Breast cancer patients with dense breast tissue have almost a two-fold increased risk of developing disease in the contralateral breast, according to new research from The University of Texas MD Anderson Cancer.
Some early breast cancer patients benefit more from breast conservation than from mastectomy
Breast conserving therapy (BCT) is better than mastectomy for patients with some types of early breast cancer, according to results from the largest study to date, presented at ECC2017.
One-third of breast cancer patients not getting appropriate breast imaging follow-up exam
An annual mammogram is recommended after treatment for breast cancer, but nearly one-third of women diagnosed with breast cancer aren't receiving this follow-up exam, according to new findings presented at the 2016 Annual Clinical Congress of the American College of Surgeons.
Low breast density worsens prognosis in breast cancer
Even though dense breast tissue is a risk factor for breast cancer, very low mammographic breast density is associated with a worse prognosis in breast cancer patients.
Is breast conserving therapy or mastectomy better for early breast cancer?
Young women with early breast cancer face a difficult choice about whether to opt for a mastectomy or breast conserving therapy (BCT).
Breast density and outcomes of supplemental breast cancer screening
In a study appearing in the April 26 issue of JAMA, Elizabeth A.
Full dose radiotherapy to whole breast may not be needed in early breast cancer
Five years after breast-conserving surgery, radiotherapy focused around the tumor bed is as good at preventing recurrence as irradiating the whole breast, with fewer side effects, researchers from the UK have found in the large IMPORT LOW trial.

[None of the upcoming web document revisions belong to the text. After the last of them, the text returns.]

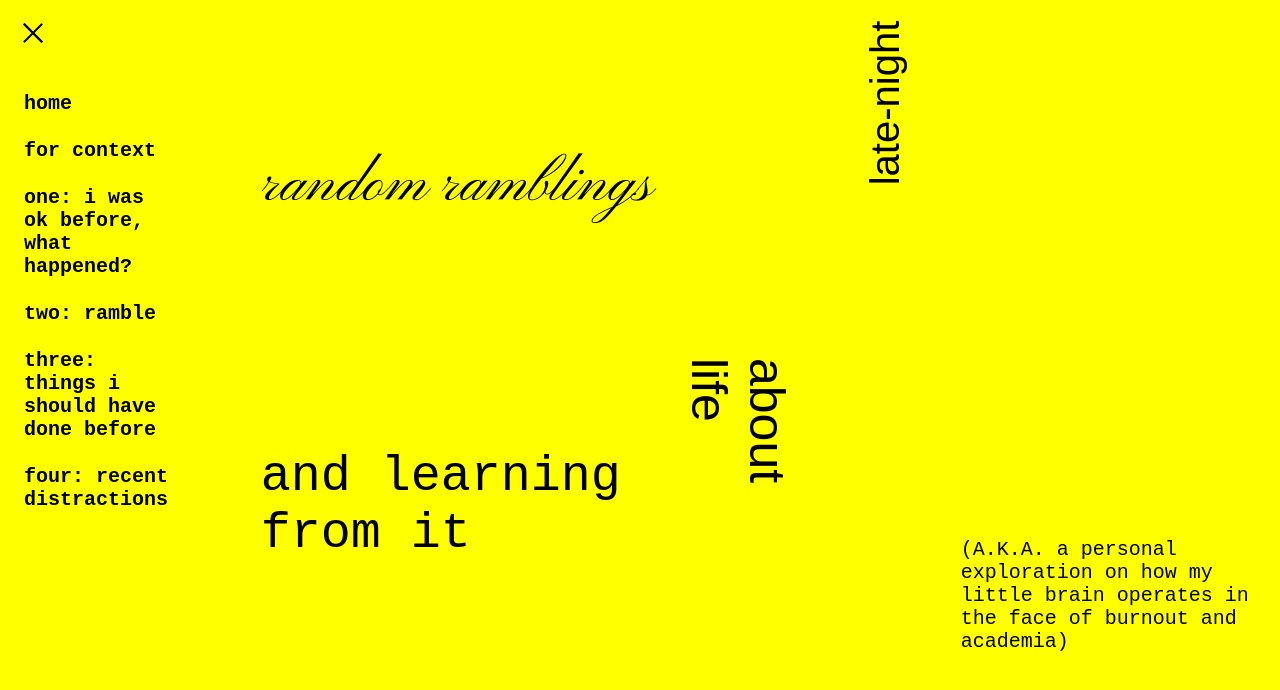
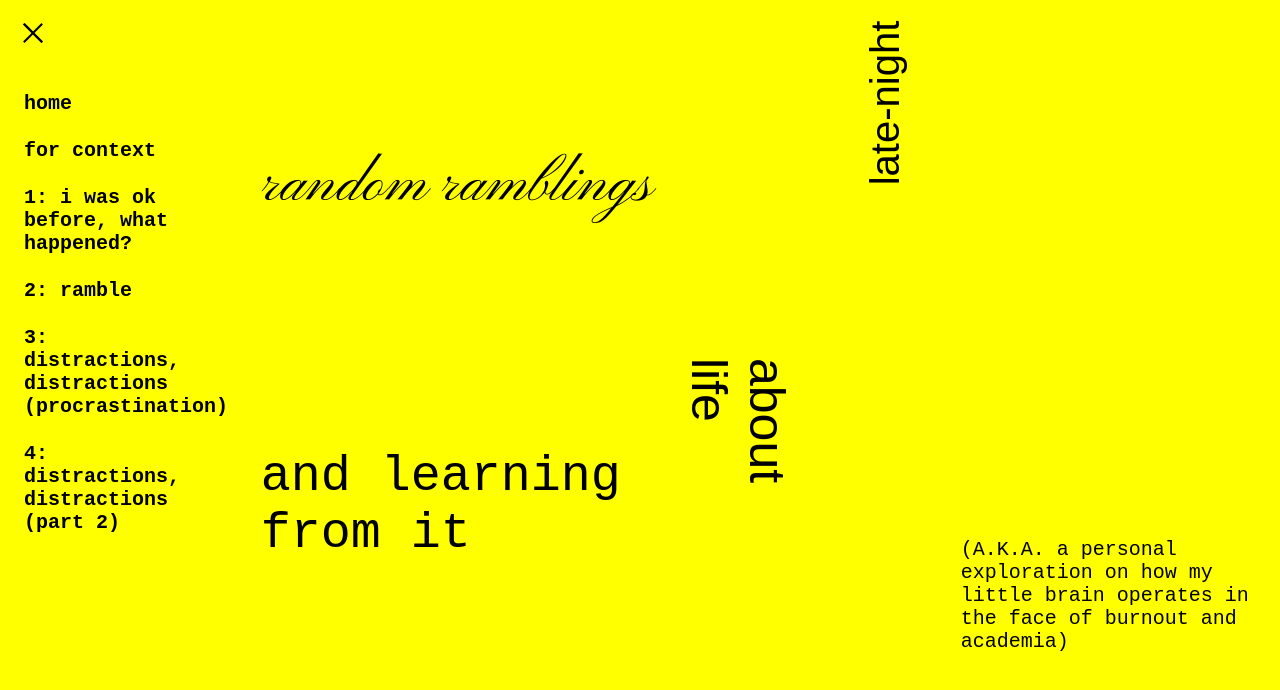
Before and after one commit to JennyPanini/three, a plain HTML site: page index.html in a window 1280 px wide. Both pictures are taken after a click on the label 33 px from the left and 33 px from the top of the page. Drawn offline with Linux system fonts and the light colour scheme; a web font is replaced by a local one.

Commit message:
titles nav

```diff
--- a/index.html
+++ b/index.html
@@ -25,10 +25,10 @@
         <ul class="menu__box">
           <li><a class="menu__item" id="home" href="https://jennypanini.github.io/three/index.html">home</a></li>
           <li><a class="menu__item" id="five" href="tab5/outlook.html">for context</a></li>
-          <li><a class="menu__item" id="one" href="tab1/ok.html">one: i was ok before, what happened?</a></li>
-          <li><a class="menu__item" id="two" href="tab2/night.html">two: ramble</a></li>
-          <li><a class="menu__item" id="three" href="tab3/story.html">three: things i should have done before</a></li>
-          <li><a class="menu__item" id="four" href="tab4/distraction.html">four: recent distractions</a></li>
+          <li><a class="menu__item" id="one" href="https://jennypanini.github.io/three/tab1/ok.html">1: i was ok before, what happened?</a></li>
+          <li><a class="menu__item" id="two" href="https://jennypanini.github.io/three/tab2/night.html">2: ramble</a></li>
+          <li><a class="menu__item" id="three" href="https://jennypanini.github.io/three/tab3/story.html">3: distractions, distractions (procrastination)</a></li>
+          <li><a class="menu__item" id="four" href="tab4/distraction.html">4: distractions, distractions (part 2)</a></li>
         </ul>
       </div>
     </div>
```
Also changed, not shown: tab1/ok.html (+4 -4 lines), tab2/night.html (+4 -4 lines).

Related Breast Cancer Reading:

Chicken Soup for the Soul: Hope & Healing for Your Breast Cancer Journey: Surviving and Thriving During and After Your Diagnosis and Treatment
by Dr. Julie Silver (Author)

Breast Cancer Smoothies: 100 Delicious, Research-Based Recipes for Prevention and Recovery
by Daniella Chace (Author)

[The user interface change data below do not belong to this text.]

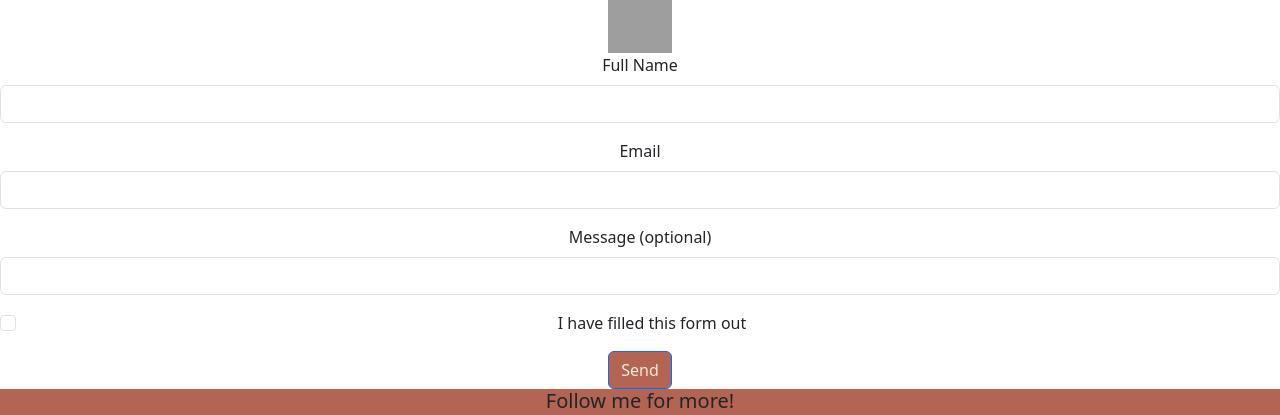
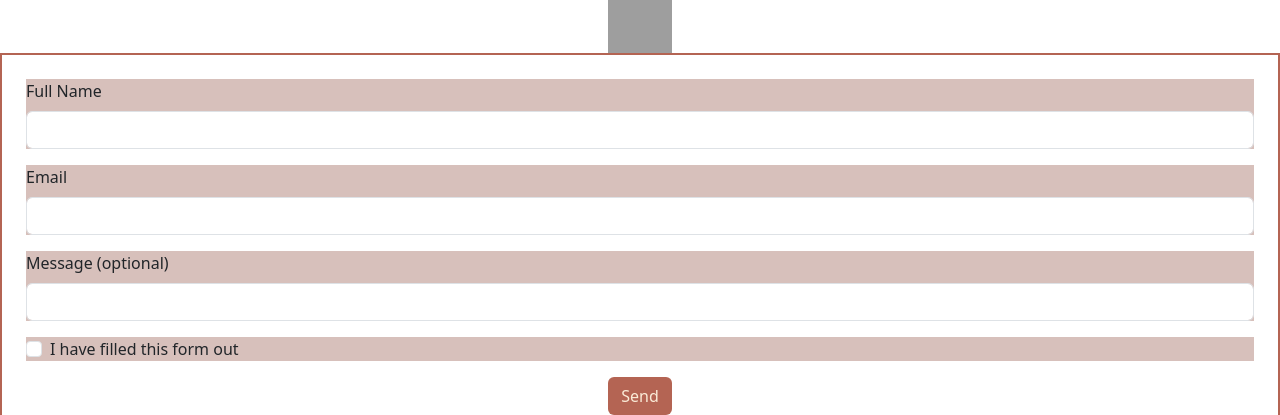
Before and after one commit to vans0104/portfolio, a plain HTML site: page contact.html in a window 1280 px wide. Shown: the part 494-909 px from the top of the page. Drawn offline with nearby package versions, Linux system fonts and the light colour scheme; grey boxes are pictures that could not be loaded.

Commit message:
adds padding to form

```diff
--- a/contact.html
+++ b/contact.html
@@ -56,9 +56,11 @@
 <!-- contact form -->
 <section>
   <div>
-    <h1>Contact Me!</h1>
+   <h1>Contact Me!</h1>
+
     <img width="64" height="64" class="footer-mail" src="https://img.icons8.com/material-rounded/24/new-post.png" href="mail.com" alt="mail"/>
     <form>
+      <div class="contact-form mb-5 p-4">
       <div class="mb-3">
         <label for="exampleInputName1" class="form-label">Full Name</label>
         <input type="name" class="form-control" id="exampleInputName1" aria-describedby="nameHelp">
@@ -78,9 +80,10 @@
         <input type="checkbox" class="form-check-input" id="exampleCheck1">
         <label class="form-check-label" for="exampleCheck1">I have filled this form out</label>
       </div>
-      <button type="submit" class="btn btn-primary">Send</button>
+      <button type="send" class="btn">Send</button>
     </form>
   </div>
+</div>
 </section>
 
 <footer>
--- a/css/main.css
+++ b/css/main.css
@@ -45,3 +45,21 @@ html{
 .container-footer {
     background-color: #B46453;
 }
+
+.btn:hover{
+    background-color: #D7C0BB;
+    border: none;
+}
+
+.contact-form{
+    border: solid #B46453 2px;
+}
+h1 {
+    text-shadow: 2px 2px grey;
+    color: #B46453;
+  }
+
+  .mb-3{
+    background-color: #D7C0BB;
+    text-align: left;
+  }
```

The Breast Cancer Survival Manual, Sixth Edition: A Step-by-Step Guide for Women with Newly Diagnosed Breast Cancer
by John Link M.D. (Author), James Waisman M.D. (Author), Nancy Link R.N. (Author)

Dr. Susan Love's Breast Book (A Merloyd Lawrence Book)
by Susan M. Love (Author), Karen Lindsey (Contributor), Elizabeth Love (Contributor)

Just Get Me Through This! - Revised and Updated: A Practical Guide to Coping with Breast Cancer
by Deborah A. Cohen (Author), Robert M. Gelfand M.D. (Author)

Dear Friend: Letters of Encouragement, Humor, and Love for Women with Breast Cancer
by Gina L Mulligan (Author)

Heal Breast Cancer Naturally: 7 Essential Steps to Beating Breast Cancer
by Dr. Veronique Desaulniers (Author)

The Whole-Food Guide for Breast Cancer Survivors: A Nutritional Approach to Preventing Recurrence (The New Harbinger Whole-Body Healing Series)
by Edward Bauman MEd PhD (Author), Helayne Waldman MS EdD (Author), Donald I. Abrams MD (Foreword)

Breast Cancer Husband: How to Help Your Wife (and Yourself) during Diagnosis, Treatment and Beyond
by Marc Silver (Author), Frederick Smith (Foreword)

Let Me Get This Off My Chest: A Breast Cancer Survivor Over-Shares
by Margaret Lesh (Author)

Best Science Podcasts 2018

We have hand picked the best science podcasts for 2018. Sit back and enjoy new science podcasts updated daily from your favorite science news services and scientists.
Now Playing: TED Radio Hour

Why We Hate
From bullying to hate crimes, cruelty is all around us. So what makes us hate? And is it learned or innate? This hour, TED speakers explore the causes and consequences of hate — and how we can fight it. Guests include reformed white nationalist Christian Picciolini, CNN commentator Sally Kohn, podcast host Dylan Marron, and writer Anand Giridharadas.
Now Playing: Science for the People

#483 Wild Moms
This week we're talking about what it takes to be a mother in the wild, and how how human moms compare to other moms in the animal kingdom. We're spending an hour with Dr. Carin Bondar, prolific science communicator and author. We'll be discussing a myriad of stories from her latest book, "Wild Moms: Motherhood in the Animal Kingdom", covering the exciting, stressful and even sinister sides of motherhood.